If we are anything like the people portrayed in the Bible, we wish “God with us” were much more tangible. Which of us does not sometimes question, as the first disciples did, why it is better for us if Christ (our physical proof of God’s reality, power, and love) returns to heaven and sends the invisible Comforter, Counselor, Holy Spirit in His stead? Since Jesus said it, we accept it. Nonetheless, immeasurable as it is we wrestle with it. If only we could get a better grip on HOW it is better! ~ Dr. Hugh Ross, Beyond the Cosmos

Simultaneous Death and Life?
Immeasurable – the cost of our salvation. When Jesus of Nazareth died on the cross, much more happened than a physical death. The book of Romans reminds us that sin entered the world through one human’s decision to disregard God’s way and to act on his own authority. This first expression of sin did not cause Adam and Eve to immediately drop dead physically. Physical death came to them some time later. Neither did they lose their capacity to hear God’s voice. But sin’s consequences were indeed profound. Humanity tasted autonomy, a separation of self from the Source of all life, goodness, truth, and love.

The branch disconnected itself from the vine and sought sustenance elsewhere. The evils, pains, and sufferings that followed in Adam and Eve’s lives and in the lives of all their progeny demonstrate the devastating results of that initial separation.

Adam and Eve were not the first creatures ever to taste autonomy. But they were the first human beings to taste it, and in doing so they placed themselves, their family, and all their descendants in the camp of God’s enemy, the instigator of all insubordination and evil: Satan.

Who could repair such damage? Adam was helpless to do so, however remorseful he may have been. No human after him could accomplish the repair, for each was born of that separated branch. The angels, however magnificent and obedient, lacked the capacity to carry it out.

Only God Himself could make the mend.

Jim Caviezel, Passion of the Christ, 2004

Beyond Our Imagining
The Incarnation is described in the second chapter of Philippians as Christ’s becoming “nothing.” Such a statement does not deny the wonder and worth of human beings, but it does express the immeasurable magnitude of Christ’s divestiture in accepting life as a human. The humility He demonstrated in coming to us and dying for us exemplifies the humility we need in coming to Him. His example of humility, rather than hinting at any weakness or inferiority, indicates just the opposite – the moral perfection of God alone.

The differences made by the dimensional gap between our existing four dimensions, and the seven-or-more dimensions between us and God makes the statement “becoming nothing” even more significant to the degree of what Christ gave up to become one of us in order to save us.

What is more, the Incarnation and the Atonement show us God’s capacity to operate in any dimensional realm, any combination of space and time dimensions (or super dimensions) He chooses.
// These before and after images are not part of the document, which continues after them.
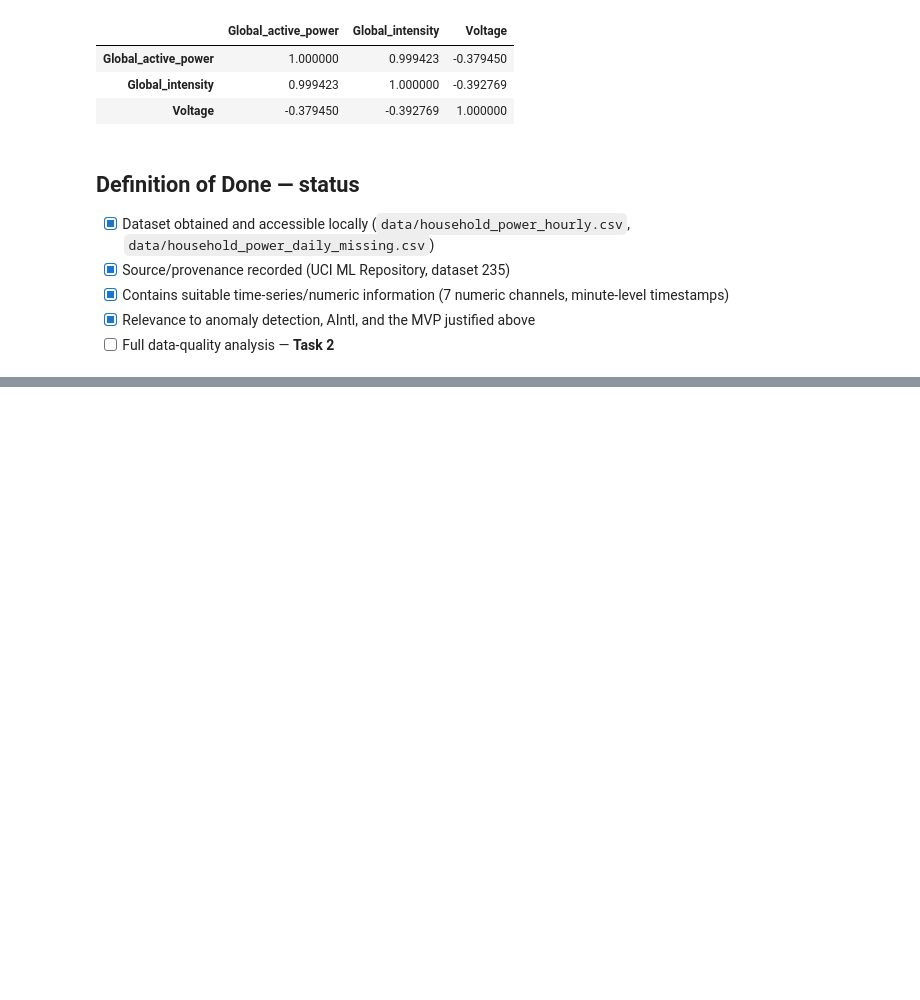
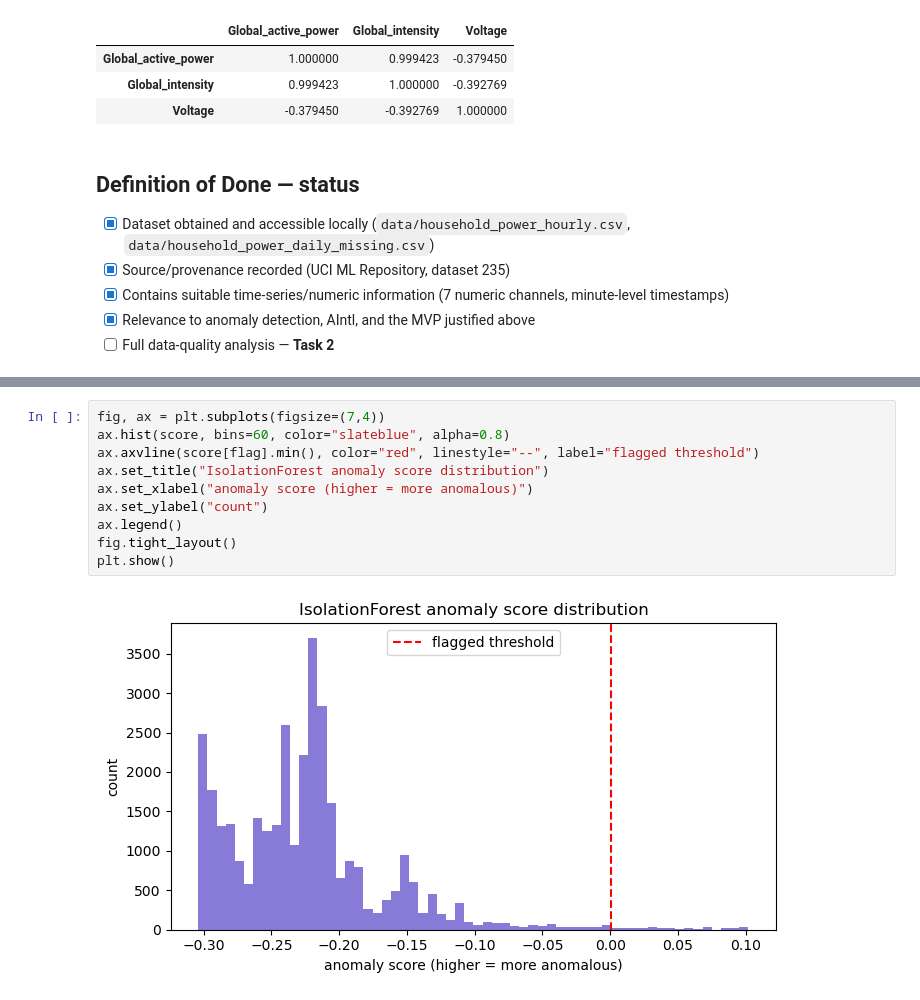
Before and after one commit to Pradeep0216/Intelligent-IoT-Data-Management, a Jupyter notebook: data_science/datasets/household-power/notebook.ipynb, the cells around one changed output, grey strips where cells are left out. Cells and saved outputs as stored; diff of their text form; blank space fills up the shorter version.

```diff
--- a/data_science/datasets/household-power/notebook.ipynb
+++ b/data_science/datasets/household-power/notebook.ipynb
@@ -150,0 +385,12 @@ hourly[['Global_active_power','Global_intensity','Voltage']].corr()
+# %%
+fig, ax = plt.subplots(figsize=(7,4))
+ax.hist(score, bins=60, color="slateblue", alpha=0.8)
+ax.axvline(score[flag].min(), color="red", linestyle="--", label="flagged threshold")
+ax.set_title("IsolationForest anomaly score distribution")
+ax.set_xlabel("anomaly score (higher = more anomalous)")
+ax.set_ylabel("count")
+ax.legend()
+fig.tight_layout()
+plt.show()
+# %% [output]
+[figure, added]
```
Also changed, not shown: parts of 38 cells of this notebook, 2 other files.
He can also manifest different aspects of Himself in different dimensional realms. The reality in which He can live and move supersedes by far the limits of human imagination. And yet we know He wants us to try to imagine it, to anticipate our future in it, because He gave us sneak previews – in His Word, in His creation, in His Incarnation, and in His Atonement.

In one moment – for Him, what could be an eternal moment because of His extra dimensions of Time – Christ crossed the divide caused by sin. The Bible says, “God made him who had no sin to be sin for us,” taking into Himself the wound of separation, the enmity or wrath of God against sin. In a human body, He proved His perfect obedience, His wisdom, and His power to live – and die – with the capacity for autonomy and yet wholly (“holy”) attuned to the Father’s will.

He lived up to God’s perfection and qualified Himself to pay the ransom price, namely His own death, for the penalty incurred by humanity’s sin. His death in the physical dimensions of time and space was real, not feigned, an experience He chose to undergo on our behalf.

But He also experienced the indescribable, immeasurable spiritual torment of hell, of being shut out (in some way we cannot picture), from His Father’s approbation. Jesus knew of what was to come (see Mark 8:31). The agony He faced was going to be more than physical; it would be spiritual and emotional, as well. Jesus knew that God’s will was to crush Him, to allow Him to be “pierced for our transgressions” and wounded for our healing (Isaiah 53:5–10). His humanity dreaded the pain and sorrow He faced, and it drove Him to ask His Father, “Let this cup pass from me.”

Nevertheless, but GOD.

To be continued….

For he hath made him to be sin for us, who knew no sin; that we might be made the righteousness of God in him. ~ 2 Corinthians 5:21


Content Hugh Ross: ‘Beyond the Cosmos’ 3rd Edition